User interface change data:
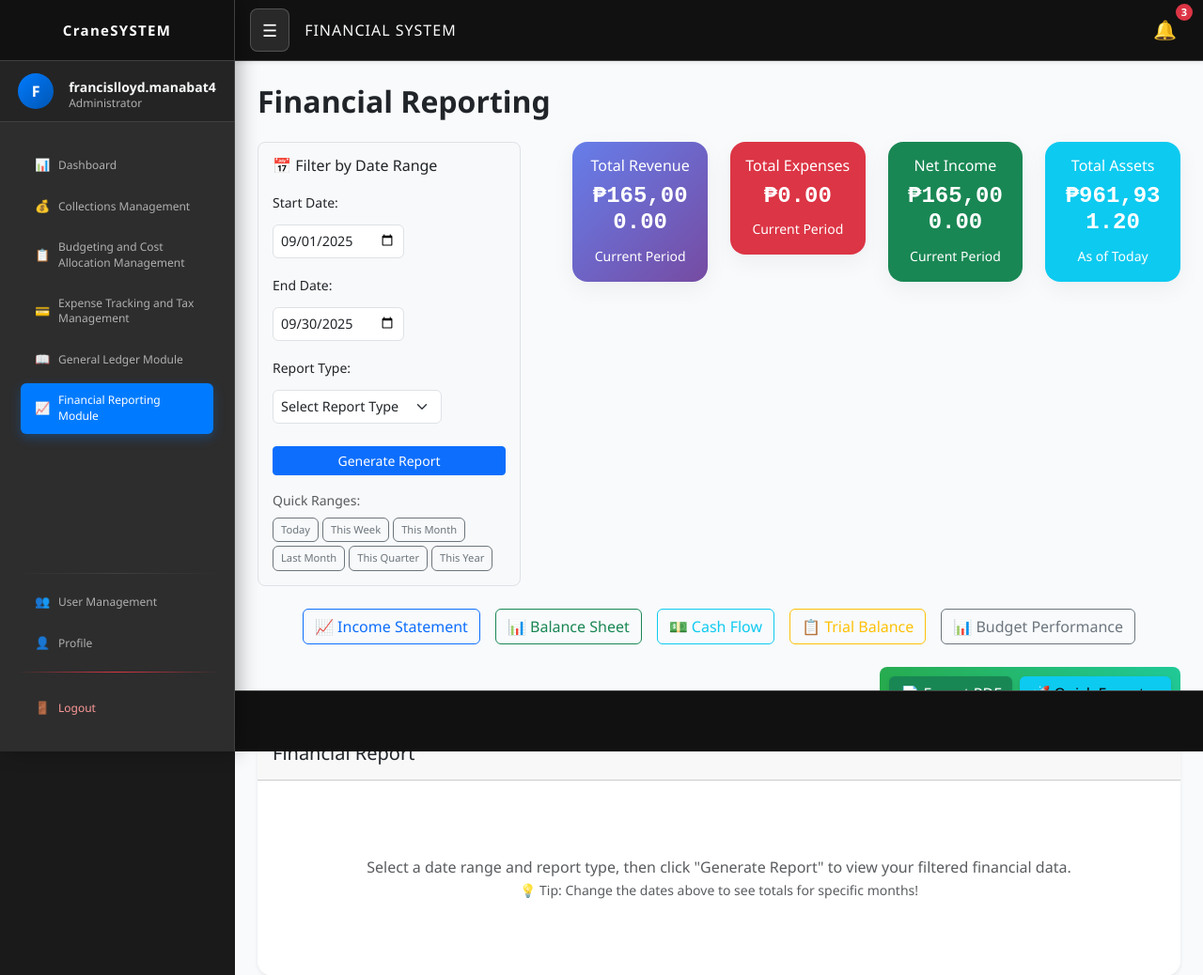
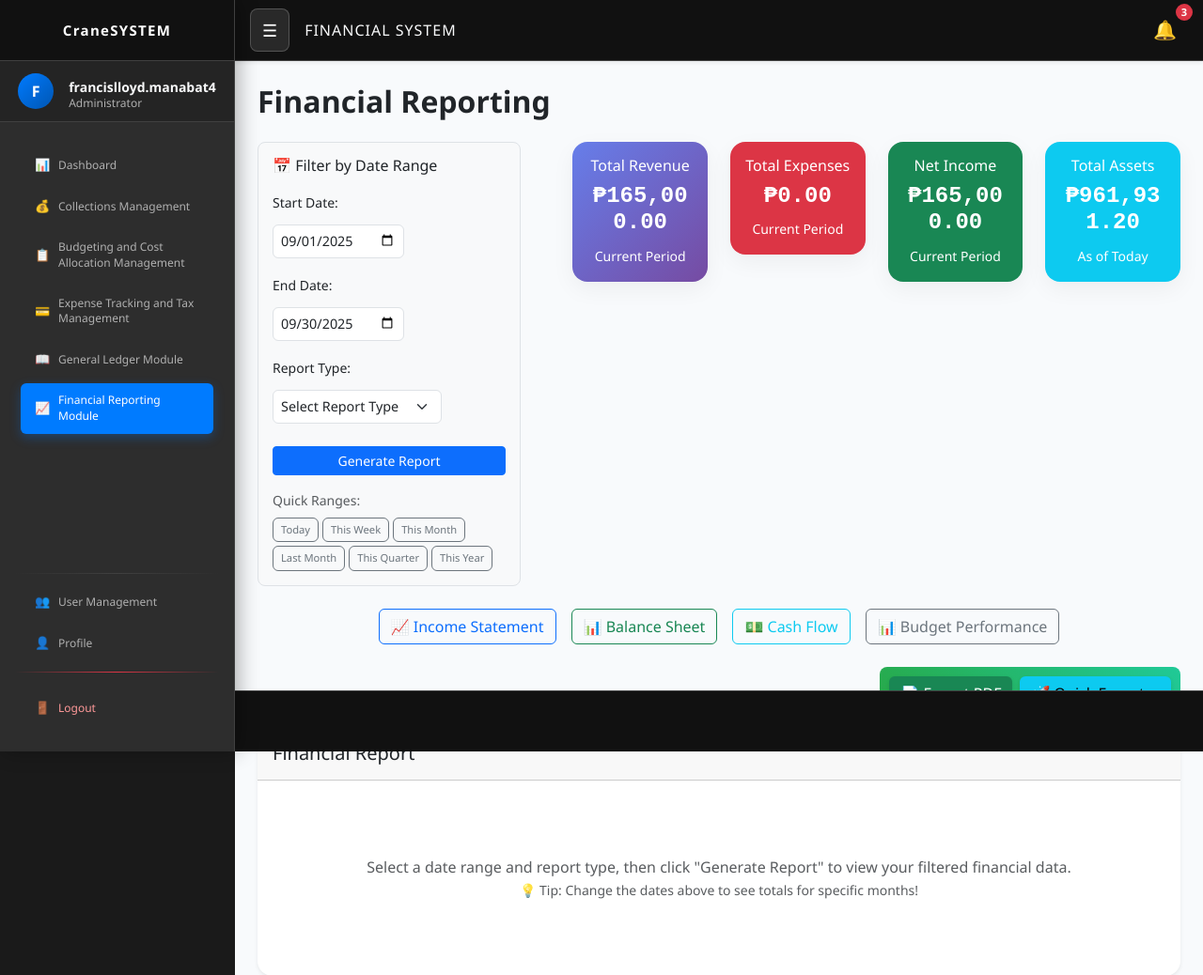
Before and after one commit to Sage-gg/GG, a PHP site: page /financial_reporting.php in a window 1280 px wide. Shown: the top 1038 px of the page at 94% size. Run offline with PHP 8.4, Linux system fonts and the light colour scheme; a user stored in the database is signed in; data comes from the database, SQL or seed files in the repository; some libraries are stand-ins or nearby versions.

Commit message:
Update financial_reporting.php

```diff
--- a/financial_reporting.php
+++ b/financial_reporting.php
@@ -420,7 +420,6 @@ if (!function_exists('formatCurrency')) {
                                 <option value="income_statement">Income Statement</option>
                                 <option value="balance_sheet">Balance Sheet</option>
                                 <option value="cash_flow">Cash Flow Statement</option>
-                                <option value="trial_balance">Trial Balance</option>
                                 <option value="budget_performance">Budget Performance</option>
                             </select>
 
@@ -486,9 +485,6 @@ if (!function_exists('formatCurrency')) {
             <button class="btn btn-outline-info report-card" data-report="cash_flow">
                 💵 Cash Flow
             </button>
-            <button class="btn btn-outline-warning report-card" data-report="trial_balance">
-                📋 Trial Balance
-            </button>
             <button class="btn btn-outline-secondary report-card" data-report="budget_performance">
                 📊 Budget Performance
             </button>
@@ -508,7 +504,6 @@ if (!function_exists('formatCurrency')) {
                     <li><a class="dropdown-item" href="#" onclick="exportFinancialReport('income_statement')">📈 Income Statement</a></li>
                     <li><a class="dropdown-item" href="#" onclick="exportFinancialReport('balance_sheet')">📊 Balance Sheet</a></li>
                     <li><a class="dropdown-item" href="#" onclick="exportFinancialReport('cash_flow')">💵 Cash Flow</a></li>
-                    <li><a class="dropdown-item" href="#" onclick="exportFinancialReport('trial_balance')">📋 Trial Balance</a></li>
                     <li><a class="dropdown-item" href="#" onclick="exportFinancialReport('budget_performance')">📊 Budget Performance</a></li>
                     <li><hr class="dropdown-divider"></li>
                     <li><a class="dropdown-item" href="#" onclick="exportAllFinancialReports()">📑 Export All Reports</a></li>
```
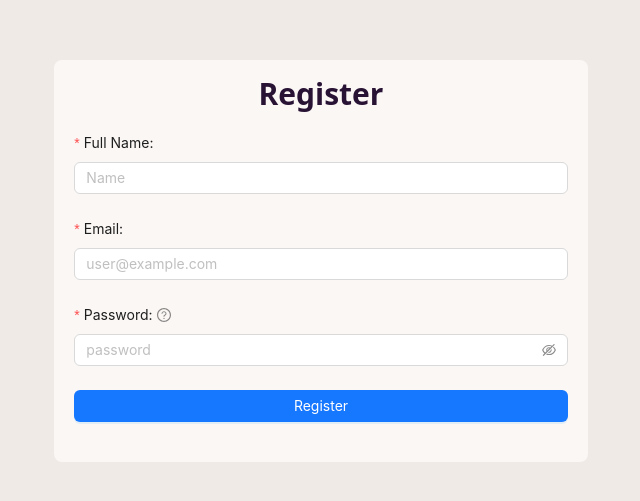
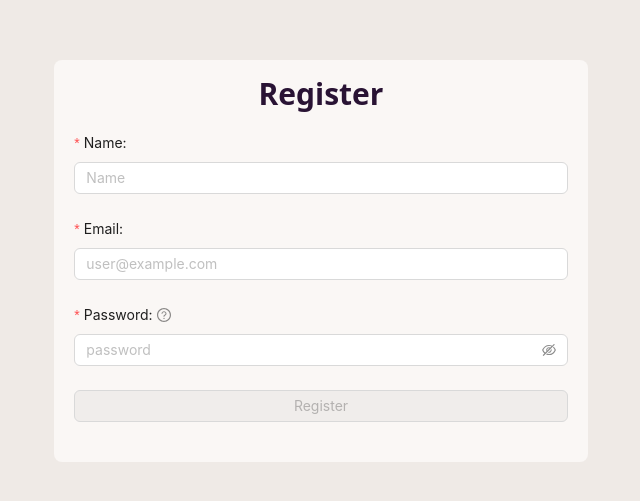
Before and after one commit to whoAngeel/task-manager-aws, a React app: page /register in a window 1280 px wide. Shown: the part 139-640 px from the top of the page, without its empty margins (319-959 px from the left). Built offline with nearby package versions, Linux system fonts and the light colour scheme; the HTML template or start-up script is replaced by a standard one.

Commit message:
registro de usuarios listo

```diff
--- a/package.json
+++ b/package.json
@@ -16,6 +16,7 @@
     "antd": "^5.20.2",
     "axios": "^1.7.5",
     "react": "^18.3.1",
+    "react-cookie": "^7.2.0",
     "react-dom": "^18.3.1",
     "react-router-dom": "^6.26.1"
   },
--- /dev/null
+++ b/src/context/AuthContext.jsx
@@ -0,0 +1,63 @@
+import { message } from "antd";
+import axios from "axios";
+import { createContext, useContext, useState } from "react";
+import { useCookies } from "react-cookie";
+import { useNavigate } from "react-router-dom";
+
+const AuthContext = createContext();
+
+export const useAuth = () => {
+	const context = useContext(AuthContext);
+	if (!context) {
+		throw new Error("useAuth must be used within an AuthProvider");
+	}
+	return context;
+};
+
+export const AuthProvider = ({ children }) => {
+	const [user, setUser] = useState(null);
+	const [isLoading, setIsLoading] = useState(false);
+	const [messageApi, contextHolder] = message.useMessage();
+	const [cookies, setCookie, removeCookie] = useCookies(["cookie-name"]);
+	const navigate = useNavigate();
+	const login = async (email, password) => {
+		setIsLoading(true);
+		try {
+			const response = await axios.post(
+				`${import.meta.env.VITE_API_URL}/auth/login`,
+				{ email, password }
+			);
+			console.log(response.data);
+		} catch (error) {
+			console.log(error);
+			messageApi.error("Error logging in");
+		} finally {
+			setIsLoading(false);
+		}
+	};
+
+	const register = async (userData) => {
+		setIsLoading(true);
+		try {
+			const response = await axios.post(
+				`${import.meta.env.VITE_API_URL}/auth/register`,
+				userData
+			);
+			console.log(response.data);
+			setCookie("user", response.data);
+			navigate("/");
+		} catch (error) {
+			console.log(error);
+			messageApi.error("Error registering");
+		} finally {
+			setIsLoading(false);
+		}
+	};
+
+	return (
+		<AuthContext.Provider value={{ user, isLoading, register, login }}>
+			{contextHolder}
+			{children}
+		</AuthContext.Provider>
+	);
+};
--- a/src/pages/Login.jsx
+++ b/src/pages/Login.jsx
@@ -10,7 +10,7 @@ function Login() {
 	};
 	return (
 		<div className="h-screen w-full flex items-center justify-center">
-			<div className="w-10/12 sm:w-10/12 md:w-3/12 bg-base-100 rounded-lg py-4  ">
+			<div className="w-10/12 sm:w-10/12 md:w-5/12 bg-base-100 rounded-lg py-4  ">
 				<h2 className="text-3xl font-bold text-center">Log In</h2>
 				<Form
 					layout="vertical"
--- a/src/pages/Register.jsx
+++ b/src/pages/Register.jsx
@@ -1,11 +1,26 @@
 import { Button, Form, Input } from "antd";
-import React from "react";
+import React, { useEffect, useState } from "react";
+import { useAuth } from "../context/AuthContext";
+import { redirect } from "react-router-dom";
 
 function Register() {
-	const { form } = Form.useForm();
+	const [form] = Form.useForm();
+	const [clientReady, setClientReady] = useState(false);
+	const { register: registerHandler, isLoading } = useAuth();
 
+	const hasErrors = () => {
+		return (
+			form.isFieldsTouched(true) &&
+			form.getFieldsError().filter(({ errors }) => errors.length === 0)
+		);
+	};
+
+	useEffect(() => {
+		setClientReady(true);
+	}, []);
 	const register = (values) => {
-		console.log(values);
+		// console.log(values);
+		registerHandler(values);
 	};
 	return (
 		<div className="h-screen w-full flex justify-center items-center">
@@ -18,9 +33,9 @@ function Register() {
 					className="m-5"
 				>
 					<Form.Item
-						label="Full Name:"
+						label="Name:"
 						required
-						name={"fullname"}
+						name={"name"}
 						rules={[
 							{
 								required: true,
@@ -65,7 +80,7 @@ function Register() {
 					<Form.Item
 						label="Password:"
 						required
-						tooltip="The password must contain at least 6 characters, one uppercase letter, one lowercase letter, one number"
+						tooltip="The password must contain at least 6 characters, at least one number"
 						name={"password"}
 						rules={[
 							{
@@ -78,18 +93,36 @@ function Register() {
 									"The password must contain at least 6 characters",
 							},
 							{
-								pattern: /^(?=.*[a-z])(?=.*[A-Z])(?=.*[0-9])$/,
+								pattern: /^(?=.*[0-9])[a-zA-Z0-9]+$/,
 								message:
-									"The password must contain at least one uppercase letter, one lowercase letter, one number",
+									"The password must contain at least one number",
 							},
 						]}
 					>
 						<Input.Password placeholder="password" />
 					</Form.Item>
-					<Form.Item>
-						<Button block type="primary" htmlType="submit">
-							Register
-						</Button>
+					<Form.Item shouldUpdate>
+						{() => (
+							<Button
+								type="primary"
+								block
+								loading={isLoading}
+								htmlType="submit"
+								disabled={
+									!clientReady ||
+									!form.isFieldsTouched(true) ||
+									!!form
+										.getFieldsError()
+										.filter(({ errors }) => errors.length).length
+								}
+							>
+								{isLoading ? (
+									<span>Registering...</span>
+								) : (
+									"Register"
+								)}
+							</Button>
+						)}
 					</Form.Item>
 				</Form>
 			</div>
--- a/src/routes/AppRoutes.jsx
+++ b/src/routes/AppRoutes.jsx
@@ -7,17 +7,21 @@ import { TaskProvider } from "../context/TaskContext";
 import GIS from "../pages/GIS";
 import Login from "../pages/Login";
 import Register from "../pages/Register";
+import { AuthProvider } from "../context/AuthContext";
+import AuthenticatedRoutes from "./AuthenticatedRoutes";
 
 function AppRoutes() {
 	return (
+		<AuthProvider>
 			<Routes>
-			<Route path="/" element={<Home />} />
+				<Route index element={<Home />} />
 				<Route path="/profile" element={<Profile />} />
 				<Route path="/login" element={<Login />} />
 				<Route path="/register" element={<Register />} />
 				<Route path="/map-test" element={<GIS />} />
 				<Route path="*" element={<NotFound />} />
 			</Routes>
+		</AuthProvider>
 	);
 }
 
--- /dev/null
+++ b/src/routes/AuthenticatedRoutes.jsx
@@ -0,0 +1,7 @@
+import { AuthProvider } from "../context/AuthContext";
+
+function AuthenticatedRoutes({ children }) {
+	return <AuthProvider>{children}</AuthProvider>;
+}
+
+export default AuthenticatedRoutes;
```
Also changed, not shown: 1 other file (tests, documents, lock files or other folders). Lines whose indentation alone changed are shown as unchanged.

● **DIRECTIONS**
Scan the records above and count the lines that contain "AuthContext". No text besides the count.

● **ANSWER TO THE EXERCISE**
8